Blaming is an assertive, aggressive and often acrimonious assignment of blame for project failure.
During project execution blaming is a reflexive, speed of light response. It is part of our human nature. We are rational. We want answers. The sound byte nature of guilt assignment is beguiling. Quick and witty assessments resonate with us. The issue is decided; maybe only in our mind. So we blame, dump on others and move on to the other 50 action items that we need to accomplish . . . before noon. But is blame that simple. No.
Rigidity is being stiff or unyielding; not pliant or flexible; hard.
In projects it is indifferently or defiantly clinging to policies, practices and behaviors not tailored to the unique project characteristics.
Satisficing is a decision-making strategy which attempts to meet criteria for adequacy, rather than to identify an optimal solution.
Project managers may make an intellectual or emotional choice to not fully examine all stakeholders, requirements or needs. The project then fall shorts on full business requirements or solution identification due to time or team pressures when operating in an uncertain environment.

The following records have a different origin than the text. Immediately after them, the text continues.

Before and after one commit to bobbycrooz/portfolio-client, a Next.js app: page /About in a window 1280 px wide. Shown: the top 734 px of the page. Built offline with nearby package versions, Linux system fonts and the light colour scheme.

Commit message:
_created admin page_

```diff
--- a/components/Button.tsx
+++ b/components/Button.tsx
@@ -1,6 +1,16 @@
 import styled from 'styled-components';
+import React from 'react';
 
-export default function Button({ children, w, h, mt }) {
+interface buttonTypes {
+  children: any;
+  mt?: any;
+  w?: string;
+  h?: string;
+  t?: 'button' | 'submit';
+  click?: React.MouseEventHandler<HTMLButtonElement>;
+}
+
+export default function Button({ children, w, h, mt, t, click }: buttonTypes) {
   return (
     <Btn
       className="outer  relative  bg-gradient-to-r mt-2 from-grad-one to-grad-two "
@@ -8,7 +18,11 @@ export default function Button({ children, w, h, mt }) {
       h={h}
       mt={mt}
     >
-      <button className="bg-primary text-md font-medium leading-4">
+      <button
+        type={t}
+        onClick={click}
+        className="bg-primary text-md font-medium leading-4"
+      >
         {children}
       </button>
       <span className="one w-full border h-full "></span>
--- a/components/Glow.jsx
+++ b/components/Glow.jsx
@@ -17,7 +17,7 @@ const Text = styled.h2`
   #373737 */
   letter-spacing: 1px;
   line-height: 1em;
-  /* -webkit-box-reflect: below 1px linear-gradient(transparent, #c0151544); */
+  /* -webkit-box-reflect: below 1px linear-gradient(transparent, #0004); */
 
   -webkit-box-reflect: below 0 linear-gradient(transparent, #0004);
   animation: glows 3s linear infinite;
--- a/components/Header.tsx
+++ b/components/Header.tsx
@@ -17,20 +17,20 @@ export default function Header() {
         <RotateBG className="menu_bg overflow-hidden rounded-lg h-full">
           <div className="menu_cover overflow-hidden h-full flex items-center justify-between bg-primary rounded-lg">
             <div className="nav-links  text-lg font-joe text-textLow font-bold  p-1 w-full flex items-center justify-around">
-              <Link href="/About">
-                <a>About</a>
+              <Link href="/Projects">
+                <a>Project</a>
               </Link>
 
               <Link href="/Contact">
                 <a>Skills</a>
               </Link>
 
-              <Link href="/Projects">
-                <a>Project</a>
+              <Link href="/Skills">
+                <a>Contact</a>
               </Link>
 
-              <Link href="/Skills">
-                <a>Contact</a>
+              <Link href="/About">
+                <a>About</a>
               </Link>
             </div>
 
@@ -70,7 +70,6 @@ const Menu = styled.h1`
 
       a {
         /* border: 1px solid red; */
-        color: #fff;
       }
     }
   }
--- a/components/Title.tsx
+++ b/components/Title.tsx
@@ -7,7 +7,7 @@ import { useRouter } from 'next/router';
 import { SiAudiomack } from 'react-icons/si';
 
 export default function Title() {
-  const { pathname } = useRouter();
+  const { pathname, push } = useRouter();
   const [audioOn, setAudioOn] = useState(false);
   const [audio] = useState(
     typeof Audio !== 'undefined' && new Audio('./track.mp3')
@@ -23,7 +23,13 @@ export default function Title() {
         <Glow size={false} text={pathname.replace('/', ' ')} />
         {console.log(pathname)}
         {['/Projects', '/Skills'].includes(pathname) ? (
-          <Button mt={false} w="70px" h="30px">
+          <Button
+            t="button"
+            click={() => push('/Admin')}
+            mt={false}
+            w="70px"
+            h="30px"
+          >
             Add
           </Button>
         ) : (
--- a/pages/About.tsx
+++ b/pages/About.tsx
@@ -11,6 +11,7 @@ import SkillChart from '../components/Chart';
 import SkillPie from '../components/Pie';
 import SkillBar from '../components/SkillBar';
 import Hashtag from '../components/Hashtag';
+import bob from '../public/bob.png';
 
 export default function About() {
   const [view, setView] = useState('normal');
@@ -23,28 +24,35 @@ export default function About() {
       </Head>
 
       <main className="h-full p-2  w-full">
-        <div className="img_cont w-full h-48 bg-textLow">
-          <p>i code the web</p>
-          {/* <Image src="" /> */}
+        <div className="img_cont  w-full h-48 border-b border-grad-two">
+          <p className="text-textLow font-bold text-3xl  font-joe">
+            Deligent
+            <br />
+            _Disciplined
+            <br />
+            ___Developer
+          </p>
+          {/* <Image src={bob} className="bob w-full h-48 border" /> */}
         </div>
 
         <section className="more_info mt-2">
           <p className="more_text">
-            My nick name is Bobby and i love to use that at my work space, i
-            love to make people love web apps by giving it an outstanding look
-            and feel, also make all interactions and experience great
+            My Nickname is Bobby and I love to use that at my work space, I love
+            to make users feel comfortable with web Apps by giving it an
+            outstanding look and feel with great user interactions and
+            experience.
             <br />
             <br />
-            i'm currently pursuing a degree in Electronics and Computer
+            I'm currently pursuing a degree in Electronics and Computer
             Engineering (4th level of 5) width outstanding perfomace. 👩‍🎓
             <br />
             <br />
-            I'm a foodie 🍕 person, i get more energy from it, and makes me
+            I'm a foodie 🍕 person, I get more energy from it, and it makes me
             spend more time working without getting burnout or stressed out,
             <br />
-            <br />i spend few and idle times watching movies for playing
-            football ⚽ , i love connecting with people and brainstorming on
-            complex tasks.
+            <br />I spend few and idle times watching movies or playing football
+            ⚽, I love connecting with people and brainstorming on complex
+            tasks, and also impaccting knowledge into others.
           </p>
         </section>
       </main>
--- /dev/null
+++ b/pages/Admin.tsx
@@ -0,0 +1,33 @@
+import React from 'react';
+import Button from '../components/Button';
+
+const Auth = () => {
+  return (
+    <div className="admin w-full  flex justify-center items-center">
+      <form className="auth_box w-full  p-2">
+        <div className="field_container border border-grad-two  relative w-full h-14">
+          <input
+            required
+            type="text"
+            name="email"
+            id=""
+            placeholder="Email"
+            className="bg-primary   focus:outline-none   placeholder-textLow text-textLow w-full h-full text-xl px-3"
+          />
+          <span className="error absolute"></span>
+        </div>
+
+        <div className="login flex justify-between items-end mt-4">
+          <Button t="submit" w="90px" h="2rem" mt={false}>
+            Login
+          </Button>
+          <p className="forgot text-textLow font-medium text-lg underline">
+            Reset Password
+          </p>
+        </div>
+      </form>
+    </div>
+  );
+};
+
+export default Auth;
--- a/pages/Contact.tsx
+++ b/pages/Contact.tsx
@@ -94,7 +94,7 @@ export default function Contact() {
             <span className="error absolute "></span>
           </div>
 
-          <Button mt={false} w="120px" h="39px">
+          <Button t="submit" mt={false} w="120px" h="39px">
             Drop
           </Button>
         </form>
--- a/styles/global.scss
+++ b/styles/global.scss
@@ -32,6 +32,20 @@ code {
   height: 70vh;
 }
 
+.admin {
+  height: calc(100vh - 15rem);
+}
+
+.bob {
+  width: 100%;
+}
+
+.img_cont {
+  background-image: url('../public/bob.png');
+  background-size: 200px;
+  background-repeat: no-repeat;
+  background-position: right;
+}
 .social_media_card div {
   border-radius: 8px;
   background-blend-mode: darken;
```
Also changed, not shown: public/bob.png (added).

Do these behaviors occur on your projects? If so, check out solutions to these three project management sins at 77 Sins.
Reprinted [adapted] with permission from The 77 Deadly Sins of Project Management, © 2009 by Management Concepts, Inc. All rights reserved. www.managementconcepts.com